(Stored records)
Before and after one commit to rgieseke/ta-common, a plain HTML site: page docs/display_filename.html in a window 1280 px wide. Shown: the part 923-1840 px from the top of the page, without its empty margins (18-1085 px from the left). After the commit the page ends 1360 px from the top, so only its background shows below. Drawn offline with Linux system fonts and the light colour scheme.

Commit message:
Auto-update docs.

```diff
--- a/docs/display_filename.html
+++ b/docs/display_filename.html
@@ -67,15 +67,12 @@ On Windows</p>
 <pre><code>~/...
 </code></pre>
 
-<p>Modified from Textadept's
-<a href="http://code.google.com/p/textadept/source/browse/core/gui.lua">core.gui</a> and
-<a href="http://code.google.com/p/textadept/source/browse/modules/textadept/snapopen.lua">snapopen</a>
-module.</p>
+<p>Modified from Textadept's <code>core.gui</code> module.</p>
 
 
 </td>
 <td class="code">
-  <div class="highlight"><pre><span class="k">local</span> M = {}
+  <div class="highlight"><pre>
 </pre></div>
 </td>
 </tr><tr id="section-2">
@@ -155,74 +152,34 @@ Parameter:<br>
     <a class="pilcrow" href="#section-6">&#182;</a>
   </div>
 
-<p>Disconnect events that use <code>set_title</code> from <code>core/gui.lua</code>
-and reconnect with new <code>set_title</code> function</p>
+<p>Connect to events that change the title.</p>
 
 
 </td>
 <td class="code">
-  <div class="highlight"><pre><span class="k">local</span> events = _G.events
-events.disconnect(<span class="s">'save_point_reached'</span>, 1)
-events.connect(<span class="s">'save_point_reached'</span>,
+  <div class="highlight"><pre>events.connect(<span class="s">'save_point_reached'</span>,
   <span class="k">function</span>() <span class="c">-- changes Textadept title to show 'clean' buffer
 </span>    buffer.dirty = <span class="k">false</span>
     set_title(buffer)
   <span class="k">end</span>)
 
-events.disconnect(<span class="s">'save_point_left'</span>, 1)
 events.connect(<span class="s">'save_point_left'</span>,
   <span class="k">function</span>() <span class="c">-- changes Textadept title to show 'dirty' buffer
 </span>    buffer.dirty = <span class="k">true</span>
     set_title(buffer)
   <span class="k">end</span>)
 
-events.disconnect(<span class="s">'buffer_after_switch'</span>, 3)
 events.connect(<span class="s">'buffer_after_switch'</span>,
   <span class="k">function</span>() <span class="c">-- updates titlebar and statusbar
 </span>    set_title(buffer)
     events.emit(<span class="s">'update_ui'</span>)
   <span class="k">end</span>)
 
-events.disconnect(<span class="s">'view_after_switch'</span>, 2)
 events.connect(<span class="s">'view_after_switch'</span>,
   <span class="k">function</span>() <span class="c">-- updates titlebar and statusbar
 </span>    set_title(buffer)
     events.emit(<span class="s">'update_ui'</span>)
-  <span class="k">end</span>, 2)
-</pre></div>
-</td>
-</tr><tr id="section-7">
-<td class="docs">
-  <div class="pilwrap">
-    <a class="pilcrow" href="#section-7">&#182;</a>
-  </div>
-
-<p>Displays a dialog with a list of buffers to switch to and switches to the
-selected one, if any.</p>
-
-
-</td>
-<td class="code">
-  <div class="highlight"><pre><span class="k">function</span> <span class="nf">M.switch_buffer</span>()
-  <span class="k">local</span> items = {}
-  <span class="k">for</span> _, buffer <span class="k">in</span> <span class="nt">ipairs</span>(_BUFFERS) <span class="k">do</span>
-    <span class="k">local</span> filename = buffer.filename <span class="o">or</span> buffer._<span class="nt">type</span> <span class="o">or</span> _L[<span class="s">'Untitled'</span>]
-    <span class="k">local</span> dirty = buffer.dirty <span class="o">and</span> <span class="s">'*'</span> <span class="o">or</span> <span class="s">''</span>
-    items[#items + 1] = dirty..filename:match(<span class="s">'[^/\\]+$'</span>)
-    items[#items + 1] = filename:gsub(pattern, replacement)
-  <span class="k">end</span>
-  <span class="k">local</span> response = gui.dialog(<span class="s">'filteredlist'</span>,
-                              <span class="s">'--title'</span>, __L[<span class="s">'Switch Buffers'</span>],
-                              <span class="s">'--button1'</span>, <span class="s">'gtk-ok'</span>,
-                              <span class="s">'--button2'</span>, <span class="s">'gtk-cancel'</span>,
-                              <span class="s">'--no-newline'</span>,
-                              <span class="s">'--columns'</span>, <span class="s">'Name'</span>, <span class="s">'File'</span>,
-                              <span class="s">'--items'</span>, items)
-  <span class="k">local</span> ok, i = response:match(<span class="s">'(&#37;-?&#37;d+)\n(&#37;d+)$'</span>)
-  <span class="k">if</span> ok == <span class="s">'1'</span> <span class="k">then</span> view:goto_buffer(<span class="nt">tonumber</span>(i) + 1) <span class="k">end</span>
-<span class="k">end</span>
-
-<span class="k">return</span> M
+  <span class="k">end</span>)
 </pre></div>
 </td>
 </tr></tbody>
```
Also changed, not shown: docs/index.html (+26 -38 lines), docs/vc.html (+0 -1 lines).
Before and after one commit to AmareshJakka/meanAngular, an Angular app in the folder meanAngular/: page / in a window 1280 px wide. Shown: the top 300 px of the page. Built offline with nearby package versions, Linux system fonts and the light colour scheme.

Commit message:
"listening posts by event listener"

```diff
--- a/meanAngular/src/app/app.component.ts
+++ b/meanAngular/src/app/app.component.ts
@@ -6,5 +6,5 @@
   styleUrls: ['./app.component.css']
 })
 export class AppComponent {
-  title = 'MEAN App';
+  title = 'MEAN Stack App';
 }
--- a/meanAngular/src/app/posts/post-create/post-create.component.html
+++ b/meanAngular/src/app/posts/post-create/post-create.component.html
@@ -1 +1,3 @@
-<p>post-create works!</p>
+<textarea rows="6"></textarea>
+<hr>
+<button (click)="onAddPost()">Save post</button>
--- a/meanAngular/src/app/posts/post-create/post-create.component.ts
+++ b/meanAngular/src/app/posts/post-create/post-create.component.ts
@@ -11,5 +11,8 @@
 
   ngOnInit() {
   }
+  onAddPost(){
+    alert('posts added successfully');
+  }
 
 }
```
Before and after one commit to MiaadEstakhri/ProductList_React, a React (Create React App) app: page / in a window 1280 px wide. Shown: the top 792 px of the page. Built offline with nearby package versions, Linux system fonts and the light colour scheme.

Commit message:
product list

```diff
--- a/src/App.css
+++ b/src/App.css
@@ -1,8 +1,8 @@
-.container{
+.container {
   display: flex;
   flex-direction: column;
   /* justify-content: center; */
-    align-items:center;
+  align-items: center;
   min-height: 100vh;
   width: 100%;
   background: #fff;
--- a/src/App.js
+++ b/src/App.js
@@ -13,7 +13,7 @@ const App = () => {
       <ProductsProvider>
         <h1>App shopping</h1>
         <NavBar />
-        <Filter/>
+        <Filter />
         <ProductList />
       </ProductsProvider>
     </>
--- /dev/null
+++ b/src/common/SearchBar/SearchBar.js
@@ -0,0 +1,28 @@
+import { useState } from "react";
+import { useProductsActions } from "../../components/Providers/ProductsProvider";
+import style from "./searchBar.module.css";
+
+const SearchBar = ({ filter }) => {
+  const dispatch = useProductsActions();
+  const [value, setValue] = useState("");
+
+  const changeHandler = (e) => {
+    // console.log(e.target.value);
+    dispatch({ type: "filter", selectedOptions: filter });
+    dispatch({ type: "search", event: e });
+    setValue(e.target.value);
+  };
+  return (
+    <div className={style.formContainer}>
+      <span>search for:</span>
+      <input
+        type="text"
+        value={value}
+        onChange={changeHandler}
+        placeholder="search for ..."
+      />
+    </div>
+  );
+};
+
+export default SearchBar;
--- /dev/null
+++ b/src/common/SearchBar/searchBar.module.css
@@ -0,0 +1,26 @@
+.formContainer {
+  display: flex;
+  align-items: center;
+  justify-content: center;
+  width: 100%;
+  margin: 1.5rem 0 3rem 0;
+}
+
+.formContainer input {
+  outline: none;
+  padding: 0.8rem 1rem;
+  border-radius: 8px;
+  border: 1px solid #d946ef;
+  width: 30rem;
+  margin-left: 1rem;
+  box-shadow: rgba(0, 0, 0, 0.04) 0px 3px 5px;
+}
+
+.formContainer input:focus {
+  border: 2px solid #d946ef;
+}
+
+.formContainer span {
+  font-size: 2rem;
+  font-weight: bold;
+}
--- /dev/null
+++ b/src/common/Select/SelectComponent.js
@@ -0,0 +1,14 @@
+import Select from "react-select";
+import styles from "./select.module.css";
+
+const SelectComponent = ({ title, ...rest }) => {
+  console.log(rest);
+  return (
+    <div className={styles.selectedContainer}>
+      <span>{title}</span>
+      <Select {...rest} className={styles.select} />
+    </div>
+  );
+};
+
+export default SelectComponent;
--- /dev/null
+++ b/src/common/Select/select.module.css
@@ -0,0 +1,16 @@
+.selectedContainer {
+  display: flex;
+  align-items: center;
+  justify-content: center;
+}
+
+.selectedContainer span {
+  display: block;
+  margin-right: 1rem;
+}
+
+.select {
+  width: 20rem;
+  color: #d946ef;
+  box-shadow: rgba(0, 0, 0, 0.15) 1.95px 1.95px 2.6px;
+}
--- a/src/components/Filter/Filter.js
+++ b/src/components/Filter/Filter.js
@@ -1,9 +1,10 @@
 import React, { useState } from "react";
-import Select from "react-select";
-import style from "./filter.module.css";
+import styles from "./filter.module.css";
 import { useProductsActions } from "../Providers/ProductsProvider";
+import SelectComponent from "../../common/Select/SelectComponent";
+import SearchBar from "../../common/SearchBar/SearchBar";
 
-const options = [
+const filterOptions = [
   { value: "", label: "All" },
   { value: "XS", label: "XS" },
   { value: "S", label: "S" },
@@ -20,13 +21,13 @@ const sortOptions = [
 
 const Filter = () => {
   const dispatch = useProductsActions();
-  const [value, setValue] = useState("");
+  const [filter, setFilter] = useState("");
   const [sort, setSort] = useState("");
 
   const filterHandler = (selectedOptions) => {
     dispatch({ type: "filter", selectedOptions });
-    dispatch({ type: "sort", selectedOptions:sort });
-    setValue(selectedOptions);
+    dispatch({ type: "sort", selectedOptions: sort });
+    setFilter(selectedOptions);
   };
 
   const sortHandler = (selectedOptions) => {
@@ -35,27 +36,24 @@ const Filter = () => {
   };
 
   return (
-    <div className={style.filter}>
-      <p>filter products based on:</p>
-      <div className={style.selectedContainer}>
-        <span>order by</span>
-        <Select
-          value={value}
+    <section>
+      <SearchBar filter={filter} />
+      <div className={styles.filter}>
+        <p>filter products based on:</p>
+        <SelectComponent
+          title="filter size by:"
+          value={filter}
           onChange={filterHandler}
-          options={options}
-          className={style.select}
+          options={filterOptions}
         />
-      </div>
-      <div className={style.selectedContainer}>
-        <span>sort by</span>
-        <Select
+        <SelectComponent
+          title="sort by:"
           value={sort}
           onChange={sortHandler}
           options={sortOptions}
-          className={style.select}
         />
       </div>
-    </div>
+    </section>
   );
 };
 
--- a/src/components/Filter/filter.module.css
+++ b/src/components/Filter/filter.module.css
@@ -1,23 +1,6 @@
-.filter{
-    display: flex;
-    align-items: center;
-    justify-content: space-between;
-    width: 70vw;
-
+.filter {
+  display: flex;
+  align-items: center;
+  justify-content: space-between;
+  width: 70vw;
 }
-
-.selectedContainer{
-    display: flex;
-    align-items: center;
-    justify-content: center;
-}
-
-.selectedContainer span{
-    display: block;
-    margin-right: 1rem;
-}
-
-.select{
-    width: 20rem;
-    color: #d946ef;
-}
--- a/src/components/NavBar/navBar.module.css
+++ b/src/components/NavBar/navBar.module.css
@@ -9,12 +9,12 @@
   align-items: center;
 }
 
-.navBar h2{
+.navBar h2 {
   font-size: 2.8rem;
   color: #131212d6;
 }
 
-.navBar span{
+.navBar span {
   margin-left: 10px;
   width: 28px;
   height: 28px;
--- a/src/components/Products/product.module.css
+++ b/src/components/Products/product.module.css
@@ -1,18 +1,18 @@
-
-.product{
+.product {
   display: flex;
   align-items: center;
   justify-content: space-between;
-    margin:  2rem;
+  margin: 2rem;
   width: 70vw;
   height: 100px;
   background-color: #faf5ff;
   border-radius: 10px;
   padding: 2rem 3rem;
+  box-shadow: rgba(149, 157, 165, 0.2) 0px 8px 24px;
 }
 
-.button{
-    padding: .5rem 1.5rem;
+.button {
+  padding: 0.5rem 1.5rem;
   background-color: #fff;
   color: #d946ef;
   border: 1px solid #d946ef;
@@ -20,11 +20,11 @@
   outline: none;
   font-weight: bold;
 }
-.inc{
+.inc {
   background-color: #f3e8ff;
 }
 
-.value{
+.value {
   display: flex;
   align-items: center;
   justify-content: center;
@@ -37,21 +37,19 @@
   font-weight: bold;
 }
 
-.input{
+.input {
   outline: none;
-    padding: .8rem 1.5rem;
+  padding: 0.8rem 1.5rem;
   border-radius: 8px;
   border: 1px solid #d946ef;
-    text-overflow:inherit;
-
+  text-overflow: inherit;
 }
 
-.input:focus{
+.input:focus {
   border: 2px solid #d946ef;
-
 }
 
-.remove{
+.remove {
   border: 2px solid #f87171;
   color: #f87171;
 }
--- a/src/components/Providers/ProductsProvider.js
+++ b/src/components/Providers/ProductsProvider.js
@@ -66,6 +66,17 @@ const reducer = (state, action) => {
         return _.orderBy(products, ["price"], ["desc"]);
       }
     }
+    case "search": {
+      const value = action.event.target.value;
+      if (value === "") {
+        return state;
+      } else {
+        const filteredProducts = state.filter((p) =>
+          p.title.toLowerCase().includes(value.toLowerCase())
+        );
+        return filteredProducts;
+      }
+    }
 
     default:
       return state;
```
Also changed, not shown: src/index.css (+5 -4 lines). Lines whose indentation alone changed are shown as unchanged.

◆ **WORK TO COMPLETE**
Once the lines of the entries containing the word "color" have been counted, report the number alone.

◆ **FINISHED EXERCISE**
8